TASK — Below are the records. List every line holding the word "split".

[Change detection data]
*** Block opens ***

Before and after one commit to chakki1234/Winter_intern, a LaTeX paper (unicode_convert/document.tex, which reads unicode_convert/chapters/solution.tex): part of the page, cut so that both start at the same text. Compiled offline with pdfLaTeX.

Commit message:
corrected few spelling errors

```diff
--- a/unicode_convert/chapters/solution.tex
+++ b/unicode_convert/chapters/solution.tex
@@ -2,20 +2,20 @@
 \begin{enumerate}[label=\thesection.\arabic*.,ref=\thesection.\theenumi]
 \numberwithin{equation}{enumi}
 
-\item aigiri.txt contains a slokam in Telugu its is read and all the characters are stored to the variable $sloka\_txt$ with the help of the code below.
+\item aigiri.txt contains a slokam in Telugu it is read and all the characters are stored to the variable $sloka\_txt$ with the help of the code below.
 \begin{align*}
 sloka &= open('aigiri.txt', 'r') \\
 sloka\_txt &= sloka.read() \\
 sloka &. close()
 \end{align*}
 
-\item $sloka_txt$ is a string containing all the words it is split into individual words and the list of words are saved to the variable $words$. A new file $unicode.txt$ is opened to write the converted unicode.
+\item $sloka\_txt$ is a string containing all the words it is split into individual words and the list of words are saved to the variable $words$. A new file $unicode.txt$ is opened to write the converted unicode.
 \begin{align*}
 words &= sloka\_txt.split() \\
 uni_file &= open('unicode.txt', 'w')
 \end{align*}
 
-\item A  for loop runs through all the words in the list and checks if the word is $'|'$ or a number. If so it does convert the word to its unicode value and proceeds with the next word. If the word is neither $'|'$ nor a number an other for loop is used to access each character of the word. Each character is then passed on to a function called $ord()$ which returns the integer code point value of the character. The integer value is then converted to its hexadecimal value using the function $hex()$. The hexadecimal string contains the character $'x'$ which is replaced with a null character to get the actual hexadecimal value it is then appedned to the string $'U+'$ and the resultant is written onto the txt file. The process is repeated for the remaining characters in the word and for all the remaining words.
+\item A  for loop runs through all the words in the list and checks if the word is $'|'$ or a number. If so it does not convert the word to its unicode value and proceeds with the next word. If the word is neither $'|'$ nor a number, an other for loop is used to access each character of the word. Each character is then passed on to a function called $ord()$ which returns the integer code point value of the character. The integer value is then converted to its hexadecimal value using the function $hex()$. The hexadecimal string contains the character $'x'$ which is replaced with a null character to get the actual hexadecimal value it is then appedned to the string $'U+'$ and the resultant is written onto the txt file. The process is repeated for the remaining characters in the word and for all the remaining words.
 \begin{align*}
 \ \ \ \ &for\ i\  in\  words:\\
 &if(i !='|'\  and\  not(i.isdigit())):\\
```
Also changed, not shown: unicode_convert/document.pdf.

*** Block closes ***

THE COMPLETED TASK —
-\item $sloka_txt$ is a string containing all the words it is split into individual words and the list of words are saved to the variable $words$. A new file $unicode.txt$ is opened to write the converted unicode.
+\item $sloka\_txt$ is a string containing all the words it is split into individual words and the list of words are saved to the variable $words$. A new file $unicode.txt$ is opened to write the converted unicode.
 words &= sloka\_txt.split() \\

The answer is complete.